Radio-Canada has reported that officers found ingredients in Jamali's family home that could be used to make an explosive device, including a pressure cooker and other materials similar to what was used in the Boston Marathon bombings.
The sister of one of the accused also told police she heard one of the two teens say, "'If we can't go there, we'll do it here.'"
Nothing suspicious was found in the school locker that the teens shared, according to Radio-Canada.
Some insight into teens' lives
Police also discovered Djaermane and Jamali had recently signed a lease on an apartment in the Montreal borough of Hochelaga-Maisonneuve. Their lease extended until July 2016, and they had paid more than $2,000 for the months of April and May up front in cash.
Radio-Canada reported that the young couple had told their friends they had just gotten married and wanted to leave their families.
Jamali had reportedly left school to work, earning money for his and Djaermane's new life together. He intended to return to college in the fall.
Djaermane had just begun studying nursing at a Quebec post-secondary institution.
Connection to suspected jihadists
Radio-Canada has also established that there are ties between the couple and two other youths who went to Turkey in mid-January, namely that they all attended the same Montreal high school.
Djaermane is reported to have been in the same class as one of the youths believed to have joined Syrian jihadists.
Jamali also allegedly cultivated an online relationship with the same student.
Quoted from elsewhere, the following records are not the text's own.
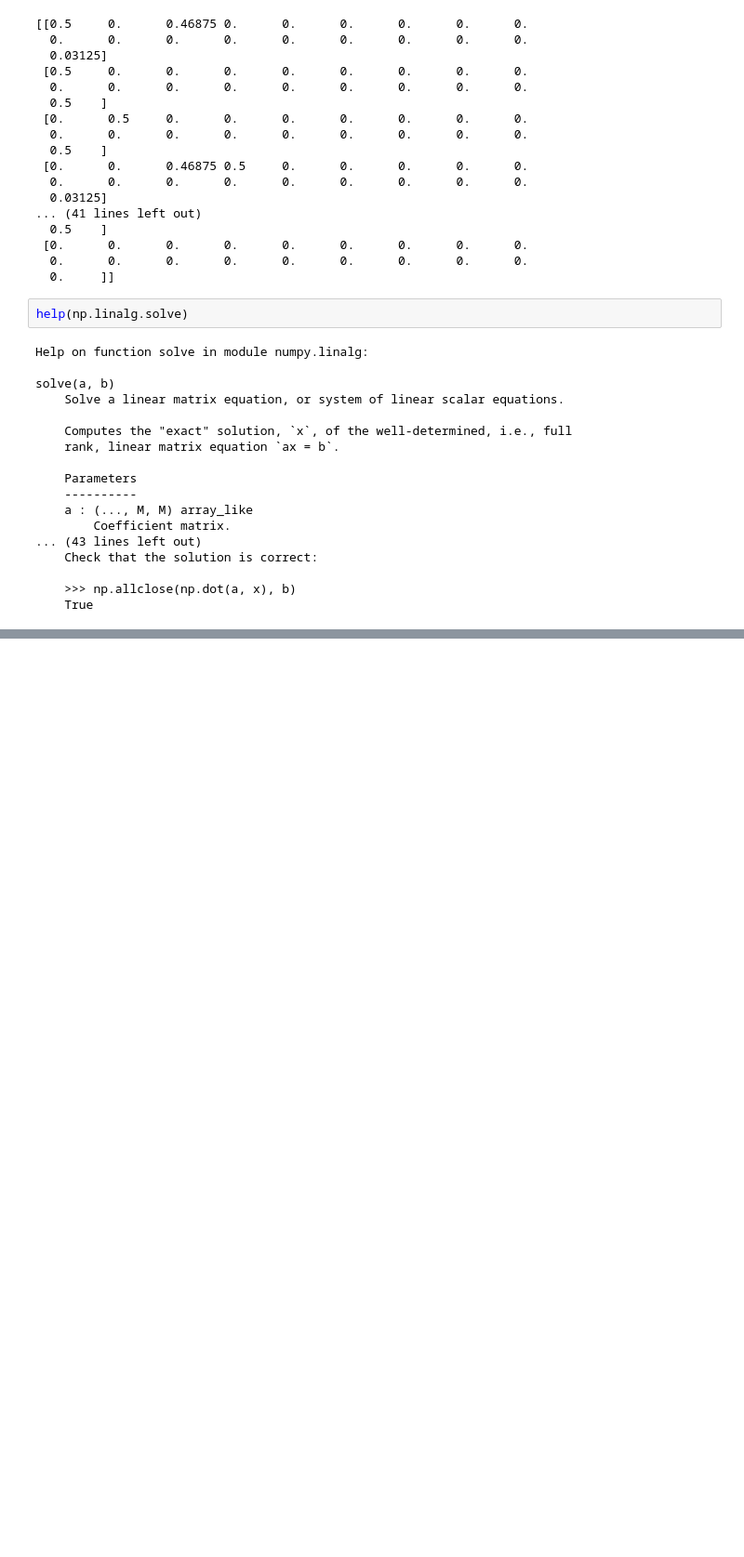
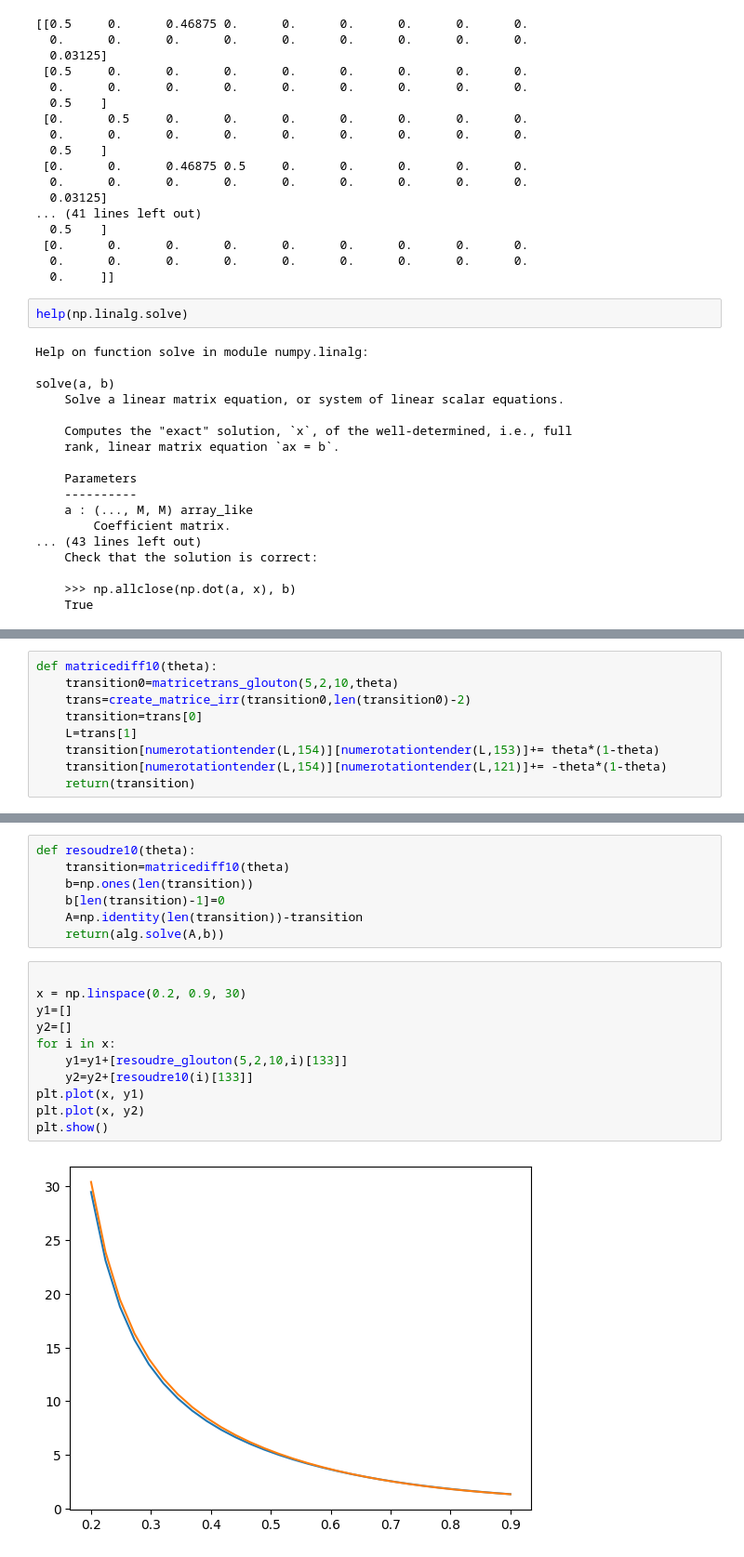
Before and after one commit to AsdaeSunspark/Maths-pour-l-entreprise, a Jupyter notebook: SimulationMC.ipynb, the cells around one changed output, grey strips where cells are left out. Shown at 93% size. Saved outputs shown, nothing was run; the diff lists cells and outputs as text; blank space fills up the shorter version.

```diff
--- a/SimulationMC.ipynb
+++ b/SimulationMC.ipynb
@@ -1032,0 +1455,9 @@ print (b)
+# %%
+def matricediff10(theta):
+    transition0=matricetrans_glouton(5,2,10,theta)
+    trans=create_matrice_irr(transition0,len(transition0)-2)
+    transition=trans[0]
+    L=trans[1]
+    transition[numerotationtender(L,154)][numerotationtender(L,153)]+= theta*(1-theta)
+    transition[numerotationtender(L,154)][numerotationtender(L,121)]+= -theta*(1-theta)
+    return(transition)
@@ -1032,0 +1478,20 @@ print (b)
+# %%
+def resoudre10(theta):
+    transition=matricediff10(theta)
+    b=np.ones(len(transition))
+    b[len(transition)-1]=0
+    A=np.identity(len(transition))-transition
+    return(alg.solve(A,b))
+# %%
+
+x = np.linspace(0.2, 0.9, 30)
+y1=[]
+y2=[]
+for i in x:
+    y1=y1+[resoudre_glouton(5,2,10,i)[133]]
+    y2=y2+[resoudre10(i)[133]]
+plt.plot(x, y1)
+plt.plot(x, y2)
+plt.show()
+# %% [output]
+[figure, added]
```
Also changed, not shown: parts of 40 cells of this notebook, 1 other file.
That student had been in direct contact with four of the seven young Quebecers who left for Turkey in January.